San Francisco is one of the most expensive cities in the nation. The high cost of rent, coupled with other cost-of-living expenses such as dining out, services and taxes — it can quickly add up and bust your budget.

The good thing is that Bay Area salaries are adjusted for the cost of living and there are also places within the Bay Area that are generally more affordable than San Francisco, such as the East Bay.

Traffic and parking

Even though San Francisco is a relatively easier place to have a car, compared to other cities such as Manhattan, you’ll still have to deal with constant stop and go traffic, pretty much everywhere you go.

Nothing is more energy-zapping than being stuck in a traffic jam of buses and commuters that need to get in or out of the city. The Bay Bridge, which connects San Francisco to the East Bay, eventually merges into one lane. The freeways around the city aren’t any better.

Parking is also expensive, with garages around the downtown area typically costing $35 a day or more and parking tickets costing around $76 to $110 or more.

Homelessness

While San Francisco is known for its extreme wealth due to the tech boom, the income disparity is real and the lack of affordable housing still plagues the city. San Francisco has one of the highest populations of unsheltered homeless residents in the country.

While most of San Francisco is generally clean and safe, you may turn a corner and find yourself surrounded by a homeless encampment or walk through a sidewalk lined with trash and discarded needles.

How to get started on your move to San Francisco

Moving to a new place is exciting, but can also be stressful and uncertain. Sure, San Francisco is expensive, but it also has tremendous perks that make it special and potentially worth checking out.

If you’re ready to get started on your move, visit the Rent.com Moving Center to get free quotes and more information about how to plan your move.

Rent prices are based on a rolling weighted average from Apartment Guide and Rent.com’s multifamily rental property inventory of one-bedroom apartments.

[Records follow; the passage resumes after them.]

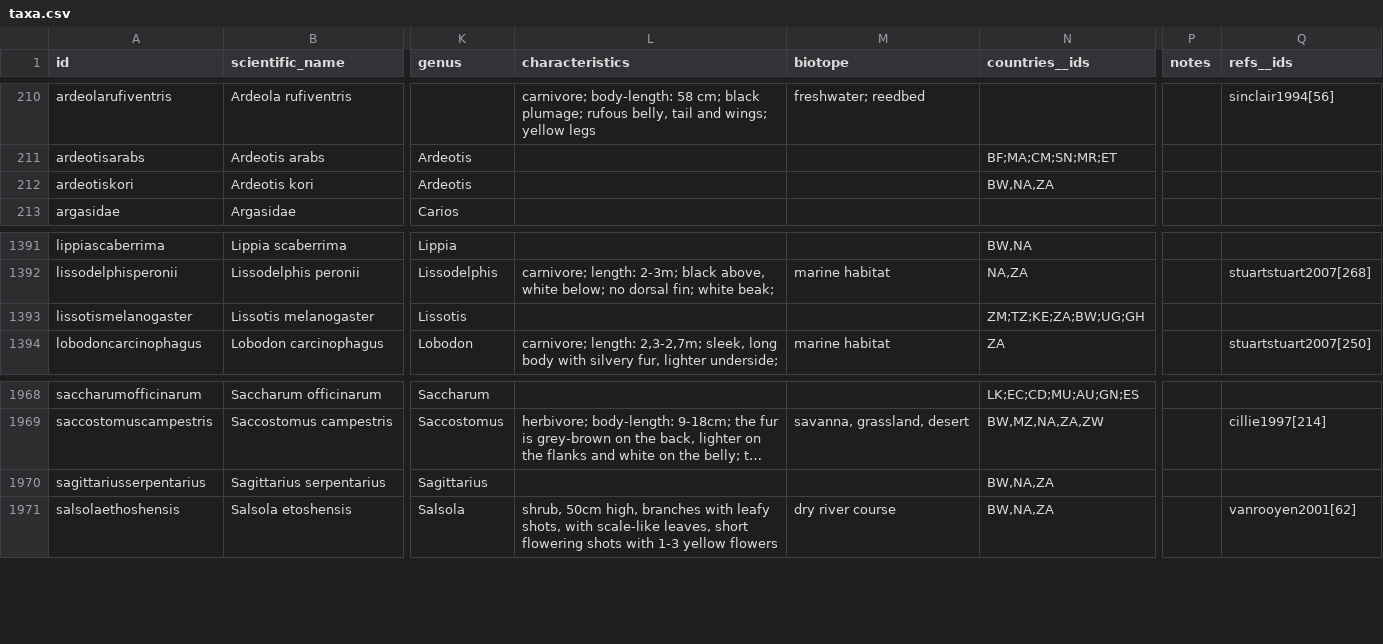
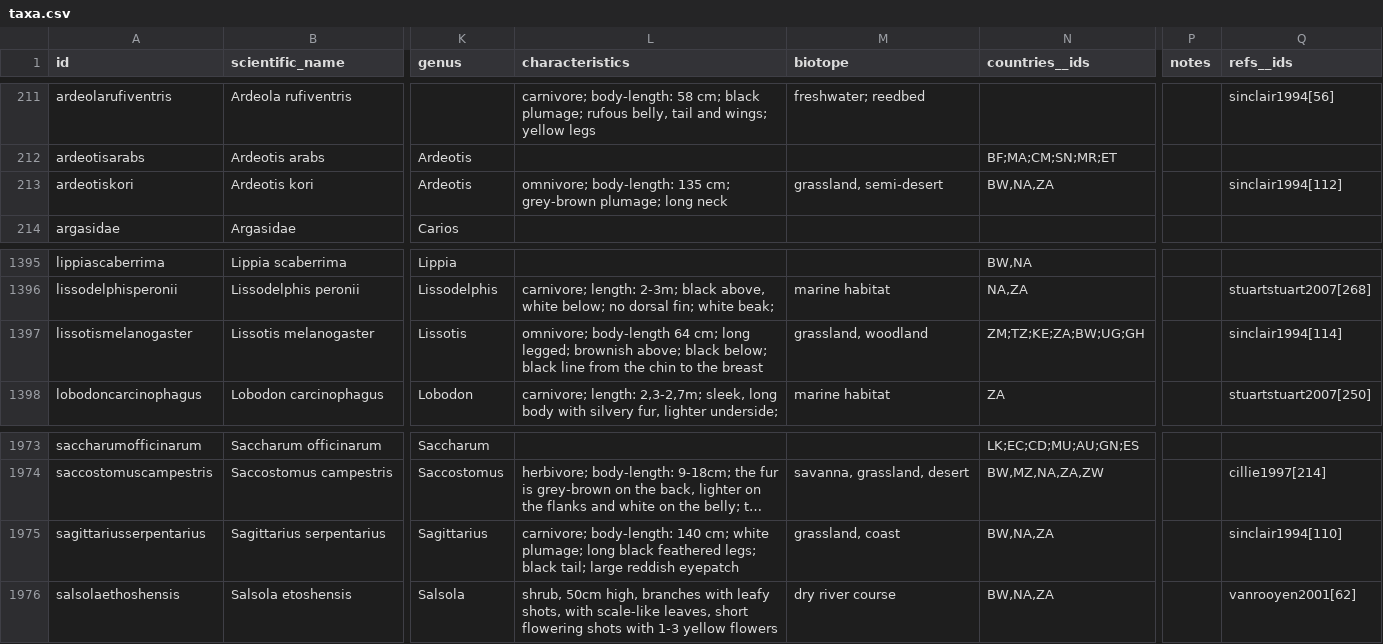
Before and after one commit to tsammalex/tsammalex, a CSV file: tsammalexdata/data/taxa.csv, drawn as a sheet; only a part is shown, gaps mark what is left out; long unchanged cells end in …; addresses are those after the commit; the diff covers the shown part only; the diff names each change by its address in the sheet, - before the commit and + after, or states it on an @@ line.

```diff
--- a/tsammalexdata/data/taxa.csv
+++ b/tsammalexdata/data/taxa.csv
-L213 (characteristics): (empty)
+L213 (characteristics): omnivore; body-length: 135 cm; grey-brown plumage; long neck
-M213 (biotope): (empty)
+M213 (biotope): grassland, semi-desert
-Q213 (refs__ids): (empty)
+Q213 (refs__ids): sinclair1994[112]
-L1397 (characteristics): (empty)
+L1397 (characteristics): omnivore; body-length 64 cm; long legged; brownish above; black below; black line from the chin to the breast
-M1397 (biotope): (empty)
+M1397 (biotope): grassland, woodland
-Q1397 (refs__ids): (empty)
+Q1397 (refs__ids): sinclair1994[114]
-L1975 (characteristics): (empty)
+L1975 (characteristics): carnivore; body-length: 140 cm; white plumage; long black feathered legs; black tail; large reddish eyepatch
-M1975 (biotope): (empty)
+M1975 (biotope): grassland, coast
-Q1975 (refs__ids): (empty)
+Q1975 (refs__ids): sinclair1994[110]
```
Also changed, not shown: 5 added rows and 13 edited cells elsewhere in this file.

Data was pulled in October 2020 and goes back for one year. We use a weighted average formula that more accurately represents price availability for each individual unit type and reduces the influence of seasonality on rent prices in specific markets.
Population and income numbers are from the U.S. Census Bureau. Cost of living data comes from the Council for Community and Economic Research.
The rent information included in this article is used for illustrative purposes only. The data contained herein do not constitute financial advice or a pricing guarantee for any apartment.

Published at Fri, 23 Oct 2020 13:00:49 +0000